§ **Exercise**:
Omit the images. Reproduce each line of the records exactly as it appears.

§ **Extracted information**:
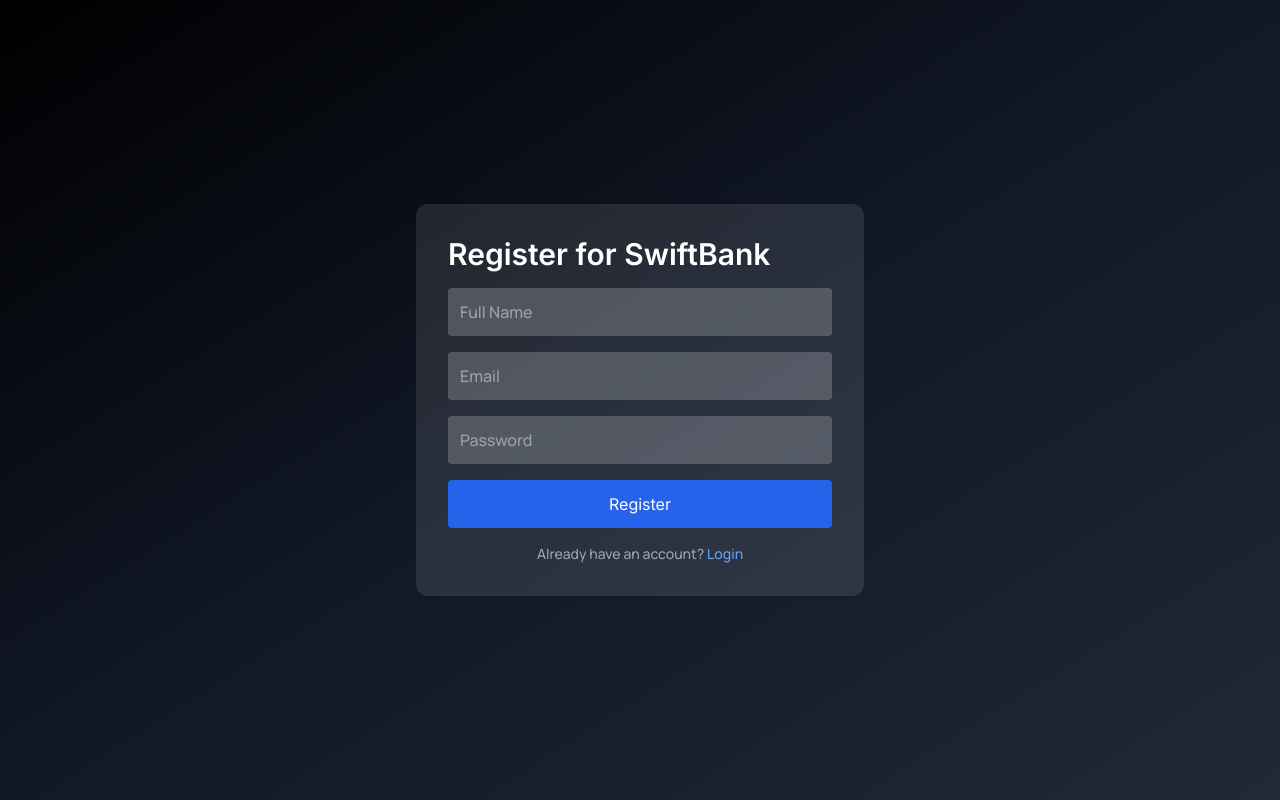
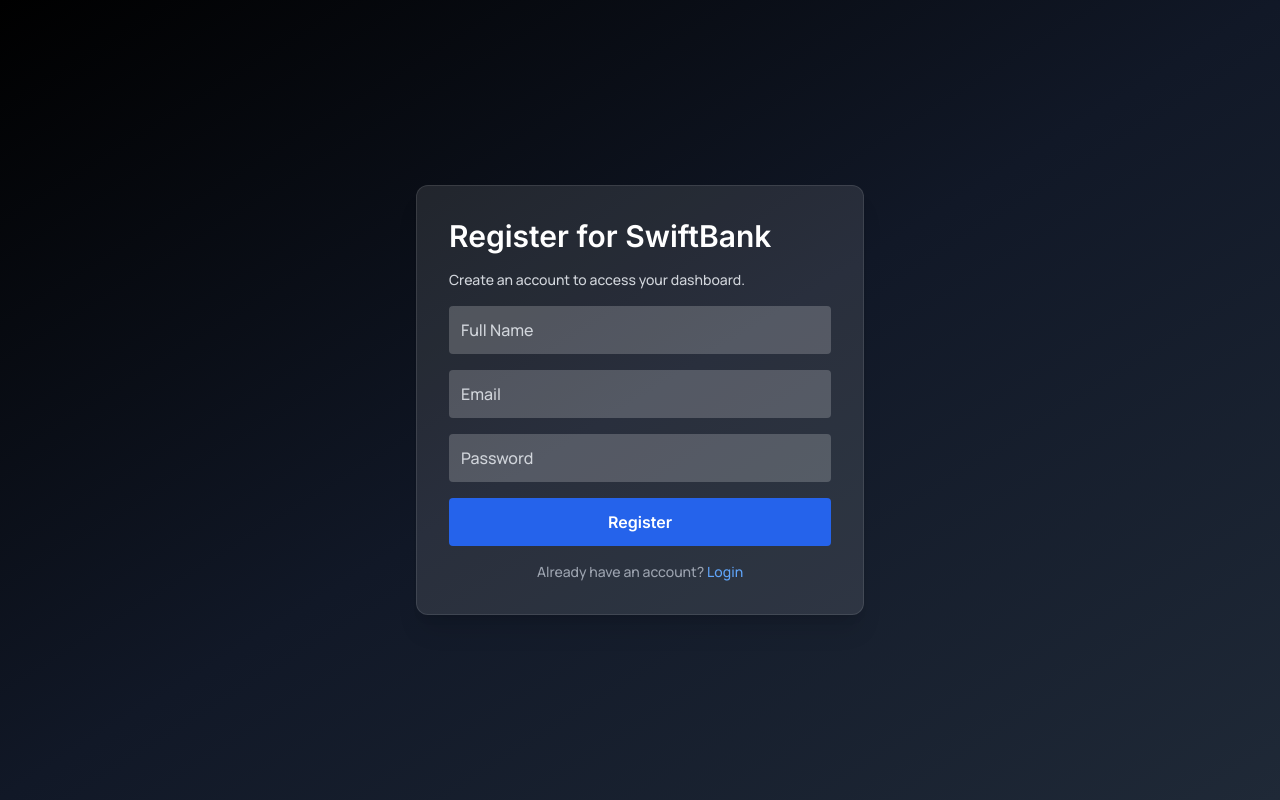
Before and after one commit to Olotuah/SwiftBank-App, a React (Vite) app in the folder frontend/: page /register in a window 1280 px wide. Built offline with nearby package versions, Linux system fonts and the light colour scheme.

Commit message:
Refactor Register component to use authService
Updated the registration form to use the authService for registration and improved UI elements.

```diff
--- a/frontend/src/pages/Register.jsx
+++ b/frontend/src/pages/Register.jsx
@@ -1,14 +1,15 @@
 import { useState } from "react";
 import { useNavigate, Link } from "react-router-dom";
-import api from "../utils/api";
 import { toast, Toaster } from "react-hot-toast";
+import { register } from "../services/authService";
 
 export default function Register() {
   const [form, setForm] = useState({
-    fullName: "",  // ✅ Changed from name → fullName
+    fullName: "",
     email: "",
     password: "",
   });
+
   const [loading, setLoading] = useState(false);
   const navigate = useNavigate();
 
@@ -19,10 +20,11 @@
   const handleSubmit = async (e) => {
     e.preventDefault();
     setLoading(true);
+
     try {
-      await api.post("/auth/register", form);
-      toast.success("Registration successful, please log in.");
-      navigate("/login");
+      await register(form); // ✅ uses authService (stores token + user)
+      toast.success("Registration successful!");
+      navigate("/dashboard"); // ✅ take user straight inside
     } catch (err) {
       toast.error(err?.response?.data?.message || "Registration failed");
     } finally {
@@ -31,13 +33,17 @@
   };
 
   return (
-    <div className="min-h-screen flex items-center justify-center bg-gradient-to-br from-black via-gray-900 to-gray-800 text-white font-manrope">
-      <Toaster />
+    <div className="min-h-screen flex items-center justify-center bg-gradient-to-br from-black via-gray-900 to-gray-800 text-white font-manrope px-4">
+      <Toaster position="top-right" />
+
       <form
         onSubmit={handleSubmit}
-        className="bg-white/10 p-8 rounded-xl space-y-4 w-full max-w-md"
+        className="bg-white/10 p-8 rounded-xl space-y-4 w-full max-w-md border border-white/10 shadow-xl"
       >
         <h2 className="text-3xl font-bold font-inter">Register for SwiftBank</h2>
+        <p className="text-sm text-gray-300">
+          Create an account to access your dashboard.
+        </p>
 
         <input
           type="text"
@@ -45,7 +51,7 @@
           value={form.fullName}
           onChange={handleChange}
           placeholder="Full Name"
-          className="w-full p-3 rounded bg-white/20 text-white"
+          className="w-full p-3 rounded bg-white/20 text-white placeholder-gray-300 outline-none focus:ring-2 focus:ring-blue-600"
           required
         />
 
@@ -55,7 +61,7 @@
           value={form.email}
           onChange={handleChange}
           placeholder="Email"
-          className="w-full p-3 rounded bg-white/20 text-white"
+          className="w-full p-3 rounded bg-white/20 text-white placeholder-gray-300 outline-none focus:ring-2 focus:ring-blue-600"
           required
         />
 
@@ -65,20 +71,23 @@
           value={form.password}
           onChange={handleChange}
           placeholder="Password"
-          className="w-full p-3 rounded bg-white/20 text-white"
+          className="w-full p-3 rounded bg-white/20 text-white placeholder-gray-300 outline-none focus:ring-2 focus:ring-blue-600"
           required
         />
 
         <button
           type="submit"
-          className="w-full bg-blue-600 hover:bg-blue-700 p-3 rounded font-inter"
           disabled={loading}
+          className="w-full bg-blue-600 hover:bg-blue-700 p-3 rounded font-inter font-semibold disabled:opacity-60 transition"
         >
           {loading ? "Registering..." : "Register"}
         </button>
 
         <p className="text-center text-sm text-gray-400">
-          Already have an account? <Link to="/login" className="text-blue-400">Login</Link>
+          Already have an account?{" "}
+          <Link to="/login" className="text-blue-400 hover:underline">
+            Login
+          </Link>
         </p>
       </form>
     </div>
```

§ **Response below**:
Before and after one commit to Olotuah/SwiftBank-App, a React (Vite) app in the folder frontend/: page /register in a window 1280 px wide. Built offline with nearby package versions, Linux system fonts and the light colour scheme.

Commit message:
Refactor Register component to use authService
Updated the registration form to use the authService for registration and improved UI elements.

```diff
--- a/frontend/src/pages/Register.jsx
+++ b/frontend/src/pages/Register.jsx
@@ -1,14 +1,15 @@
 import { useState } from "react";
 import { useNavigate, Link } from "react-router-dom";
-import api from "../utils/api";
 import { toast, Toaster } from "react-hot-toast";
+import { register } from "../services/authService";
 
 export default function Register() {
   const [form, setForm] = useState({
-    fullName: "",  // ✅ Changed from name → fullName
+    fullName: "",
     email: "",
     password: "",
   });
+
   const [loading, setLoading] = useState(false);
   const navigate = useNavigate();
 
@@ -19,10 +20,11 @@
   const handleSubmit = async (e) => {
     e.preventDefault();
     setLoading(true);
+
     try {
-      await api.post("/auth/register", form);
-      toast.success("Registration successful, please log in.");
-      navigate("/login");
+      await register(form); // ✅ uses authService (stores token + user)
+      toast.success("Registration successful!");
+      navigate("/dashboard"); // ✅ take user straight inside
     } catch (err) {
       toast.error(err?.response?.data?.message || "Registration failed");
     } finally {
@@ -31,13 +33,17 @@
   };
 
   return (
-    <div className="min-h-screen flex items-center justify-center bg-gradient-to-br from-black via-gray-900 to-gray-800 text-white font-manrope">
-      <Toaster />
+    <div className="min-h-screen flex items-center justify-center bg-gradient-to-br from-black via-gray-900 to-gray-800 text-white font-manrope px-4">
+      <Toaster position="top-right" />
+
       <form
         onSubmit={handleSubmit}
-        className="bg-white/10 p-8 rounded-xl space-y-4 w-full max-w-md"
+        className="bg-white/10 p-8 rounded-xl space-y-4 w-full max-w-md border border-white/10 shadow-xl"
       >
         <h2 className="text-3xl font-bold font-inter">Register for SwiftBank</h2>
+        <p className="text-sm text-gray-300">
+          Create an account to access your dashboard.
+        </p>
 
         <input
           type="text"
@@ -45,7 +51,7 @@
           value={form.fullName}
           onChange={handleChange}
           placeholder="Full Name"
-          className="w-full p-3 rounded bg-white/20 text-white"
+          className="w-full p-3 rounded bg-white/20 text-white placeholder-gray-300 outline-none focus:ring-2 focus:ring-blue-600"
           required
         />
 
@@ -55,7 +61,7 @@
           value={form.email}
           onChange={handleChange}
           placeholder="Email"
-          className="w-full p-3 rounded bg-white/20 text-white"
+          className="w-full p-3 rounded bg-white/20 text-white placeholder-gray-300 outline-none focus:ring-2 focus:ring-blue-600"
           required
         />
 
@@ -65,20 +71,23 @@
           value={form.password}
           onChange={handleChange}
           placeholder="Password"
-          className="w-full p-3 rounded bg-white/20 text-white"
+          className="w-full p-3 rounded bg-white/20 text-white placeholder-gray-300 outline-none focus:ring-2 focus:ring-blue-600"
           required
         />
 
         <button
           type="submit"
-          className="w-full bg-blue-600 hover:bg-blue-700 p-3 rounded font-inter"
           disabled={loading}
+          className="w-full bg-blue-600 hover:bg-blue-700 p-3 rounded font-inter font-semibold disabled:opacity-60 transition"
         >
           {loading ? "Registering..." : "Register"}
         </button>
 
         <p className="text-center text-sm text-gray-400">
-          Already have an account? <Link to="/login" className="text-blue-400">Login</Link>
+          Already have an account?{" "}
+          <Link to="/login" className="text-blue-400 hover:underline">
+            Login
+          </Link>
         </p>
       </form>
     </div>
```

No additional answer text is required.